The new HVAC equipment approved by the East Central Board of Trustees earlier in the month isn’t expected to be installed until late August.

ECC President Jon Bauer said the college will be strategic if the systems stop working and summer classes are in session.

The aging HVAC units are considered in critical condition.

“Summer enrollment is light,” Bauer said. “If we have to rearrange things we certainly can.”

The three buildings of concern are Hansen Hall, Shook Student Center and the Training Center.

“Most of the units that are being replaced are functioning now, and not all areas of the campus are affected,” Bauer said.

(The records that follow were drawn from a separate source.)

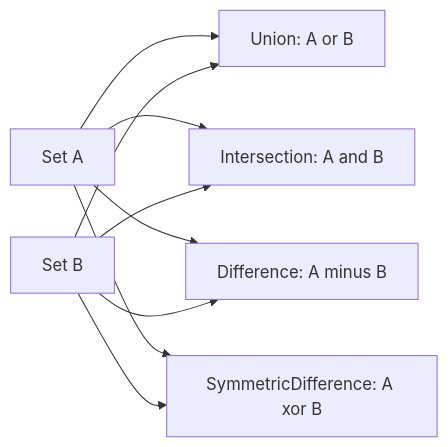
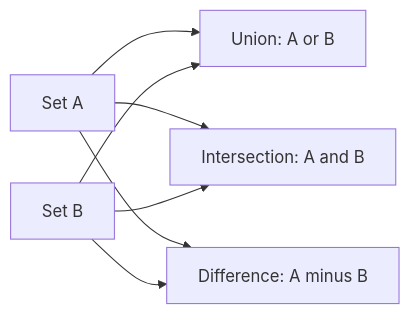
The first of 2 diagrams in website/en/guide/sets.md (scagogogo/cpe-skills), drawn with Mermaid before and after one commit. The commit also changed other lines of this file and 34 other files, not shown here.

First line of the commit message:
docs(website): fix fabricated APIs in examples, sync zh with en, fix diagrams

````diff
--- a/website/en/guide/sets.md
+++ b/website/en/guide/sets.md
@@ -11,17 +11,14 @@
 ```mermaid
 flowchart LR
     A["Set A"]
     B["Set B"]
     U["Union: A or B"]
     I["Intersection: A and B"]
     D["Difference: A minus B"]
-    S["SymmetricDifference: A xor B"]
     A --> U
     B --> U
     A --> I
     B --> I
     A --> D
     B --> D
-    A --> S
-    B --> S
 ```
````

The college will manage the class schedule in terms of where they’ll be offered if there’s work being done with the HVAC systems, he said.

“We’ll have the classes scheduled elsewhere,” he said.

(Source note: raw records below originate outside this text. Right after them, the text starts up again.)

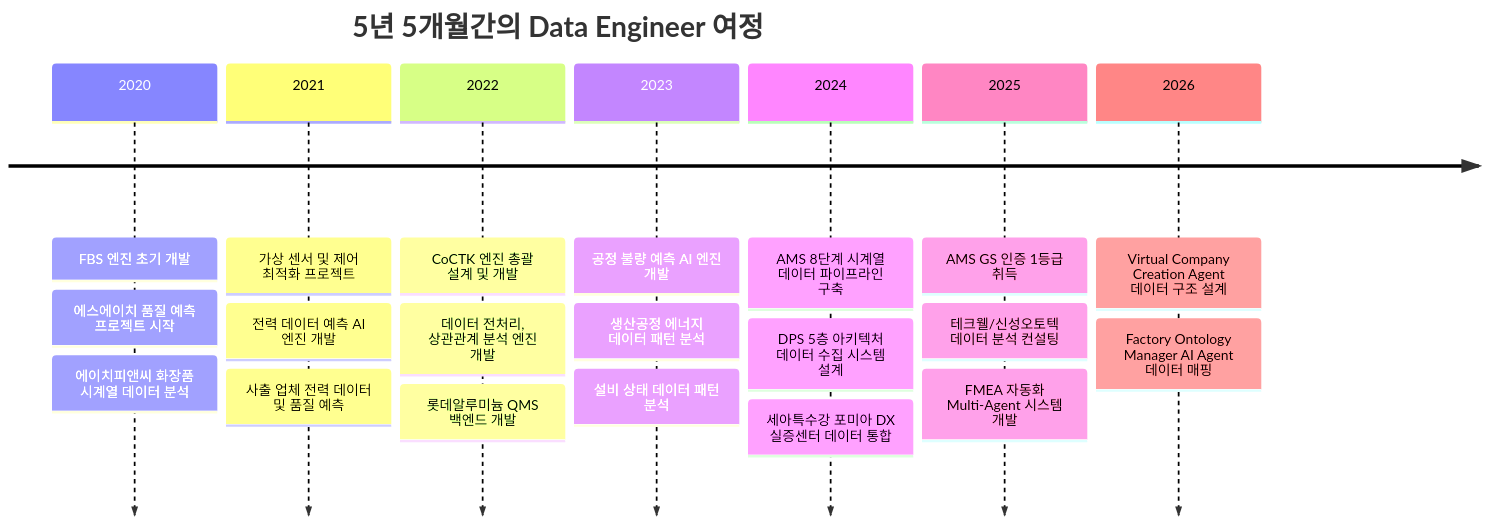
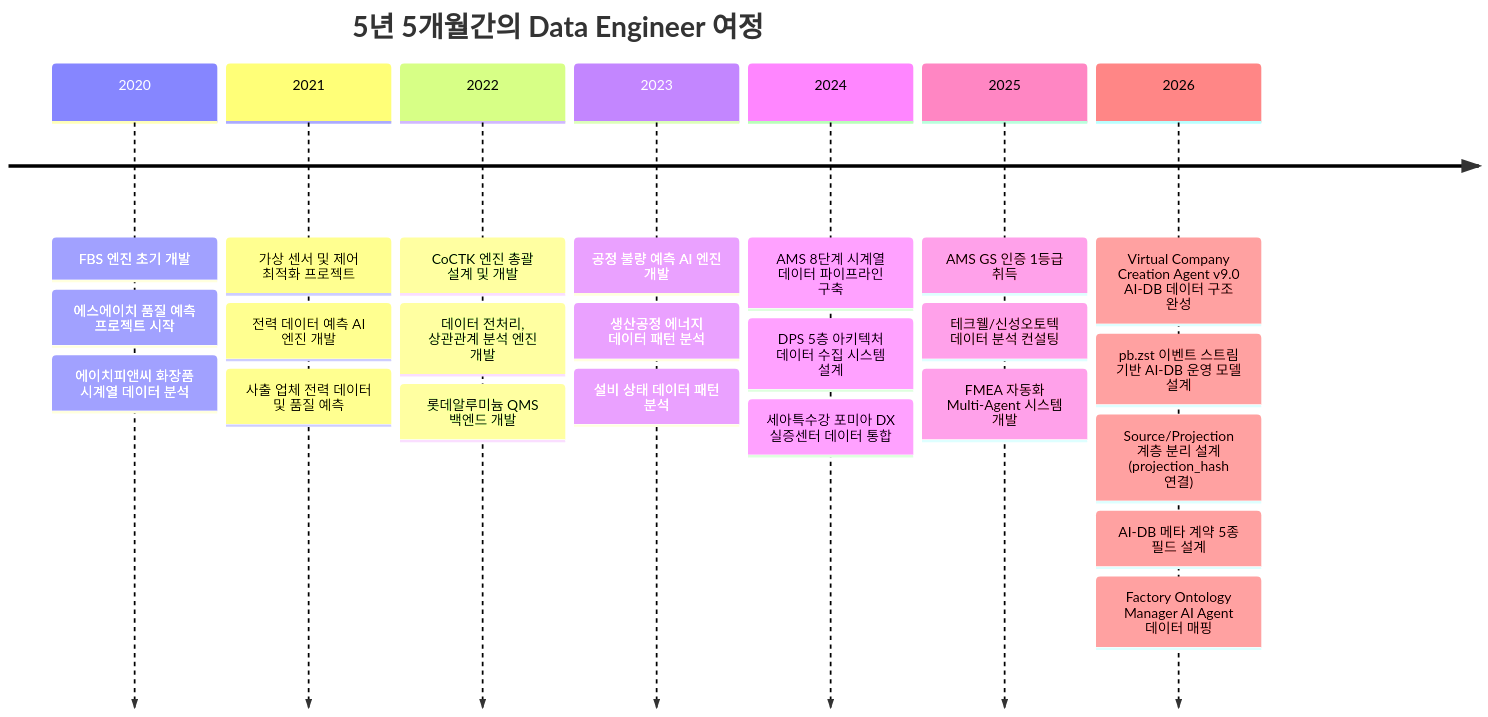
Before and after one commit to moobaek/Testing_AI_agents_for_public_use: the first of 4 diagrams in portfolio/portfolio_docs/resume_generator/assets/일반공개/권순룡_이력서_일반공개_Data_Engineer.md, drawn with Mermaid. The commit also changed other lines of this file and 14 other files, not shown here.

````diff
--- a/portfolio/portfolio_docs/resume_generator/assets/일반공개/권순룡_이력서_일반공개_Data_Engineer.md
+++ b/portfolio/portfolio_docs/resume_generator/assets/일반공개/권순룡_이력서_일반공개_Data_Engineer.md
@@ -17,24 +17,27 @@
 ```mermaid
 timeline
     title 5년 5개월간의 Data Engineer 여정
     2020 : FBS 엔진 초기 개발
          : 에스에이치 품질 예측 프로젝트 시작
          : 에이치피앤씨 화장품 시계열 데이터 분석
     2021 : 가상 센서 및 제어 최적화 프로젝트
          : 전력 데이터 예측 AI 엔진 개발
          : 사출 업체 전력 데이터 및 품질 예측
     2022 : CoCTK 엔진 총괄 설계 및 개발
          : 데이터 전처리, 상관관계 분석 엔진 개발
          : 롯데알루미늄 QMS 백엔드 개발
     2023 : 공정 불량 예측 AI 엔진 개발
          : 생산공정 에너지 데이터 패턴 분석
          : 설비 상태 데이터 패턴 분석
     2024 : AMS 8단계 시계열 데이터 파이프라인 구축
          : DPS 5층 아키텍처 데이터 수집 시스템 설계
          : 세아특수강 포미아 DX 실증센터 데이터 통합
     2025 : AMS GS 인증 1등급 취득
          : 테크웰/신성오토텍 데이터 분석 컨설팅
          : FMEA 자동화 Multi-Agent 시스템 개발
-    2026 : Virtual Company Creation Agent 데이터 구조 설계
+    2026 : Virtual Company Creation Agent v9.0 AI-DB 데이터 구조 완성
+         : pb.zst 이벤트 스트림 기반 AI-DB 운영 모델 설계
+         : Source/Projection 계층 분리 설계 (projection_hash 연결)
+         : AI-DB 메타 계약 5종 필드 설계
          : Factory Ontology Manager AI Agent 데이터 매핑
 ```
````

One of the critical units primarily serves the gym in the student center.

“There’s not a lot of activity in the summer in the gym so that won’t impact classes the way ones serving a classroom area would,” Bauer said.

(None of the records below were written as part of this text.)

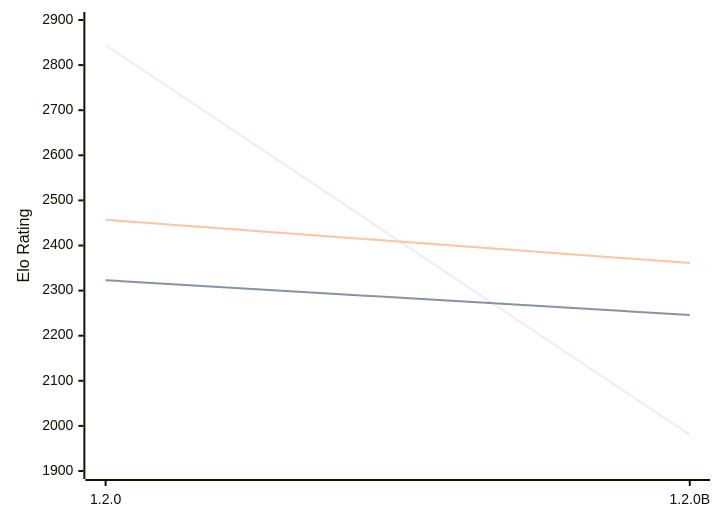
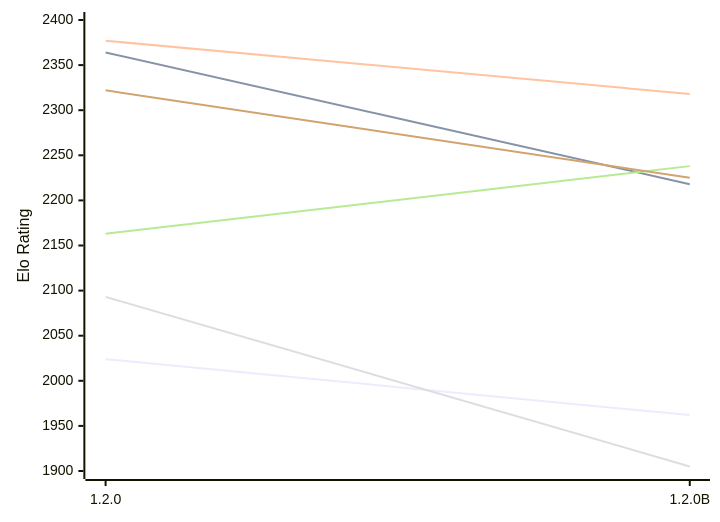
One commit to computer-chess-index/cci changed the first of 2 diagrams in engines/Soomi.md. Above: the diagram before and after it, drawn with Mermaid. The commit also changed other lines of this file, not shown here.

Commit message:
Update CCI Ratings (ELO VLTC) - 2026-11-13

````diff
--- a/engines/Soomi.md
+++ b/engines/Soomi.md
@@ -53,12 +53,12 @@
 ```mermaid
 %%{init: {"theme":"base","themeVariables":{"seriesColors:['#a3a3a3','#222221','#faa371']}}}%%
 xychart-beta
   x-axis ["1.2.0", "1.2.0B"]
-  y-axis "Elo Rating" 1900 --> 2900
-  line "E1: STC (8.0+0.08s)" [2844, 1980]
-  line "E1: LTC (60.0+0.60s)" [2323, 2246]
-  line "E1: VLTC (2m24s+1.12s)" [2457, 2361]
-  line "P1: STC (8.0+0.08s)" [2001]
-  line "P1: LTC (60.0+0.60s)" [2365]
-  line "P1: VLTC (2m24s+1.12s)" [2349]
+  y-axis "Elo Rating" 1900 --> 2400
+  line "E1: STC (8.0+0.08s)" [2024, 1962]
+  line "E1: LTC (60.0+0.60s)" [2364, 2218]
+  line "E1: VLTC (2m24s+1.12s)" [2377, 2318]
+  line "P1: STC (8.0+0.08s)" [2093, 1905]
+  line "P1: LTC (60.0+0.60s)" [2163, 2238]
+  line "P1: VLTC (2m24s+1.12s)" [2322, 2225]
 ```
````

All in all, he thinks it’s going to be manageable.

“We’ll work with Johnson Controls to minimize the impact of students as much as possible,” Bauer said. 

Phase 2   

The HVAC work that was approved by trustees is part of Phase 2 of the college’s 10-year master plan. The plan was approved by the trustees during a meeting in December 2015.

There are 16 rooftop units included in the project, as well as two boilers that need to be replaced.

Doug Mahnken is one of the representatives from Johnson Controls Inc., St. Louis, who visited the college this month to discuss the project.

“Some of the equipment has maybe a life of 15 years and we’re at 43 years,” he said. “There’s a point where it can’t be repaired or run any longer.”

Installation of the new equipment is set for Aug. 19.

The core project is expected to cost $1,864,228 with an operational guaranteed savings of $30,227.

Johnson Controls predicted those savings, but if those savings are not met, the company will pay the difference. 

The college will finance the project through United Bank of Union, which is providing a 3.62 percent interest rate over 15 years.

The project is expected to be completed by Sept. 30.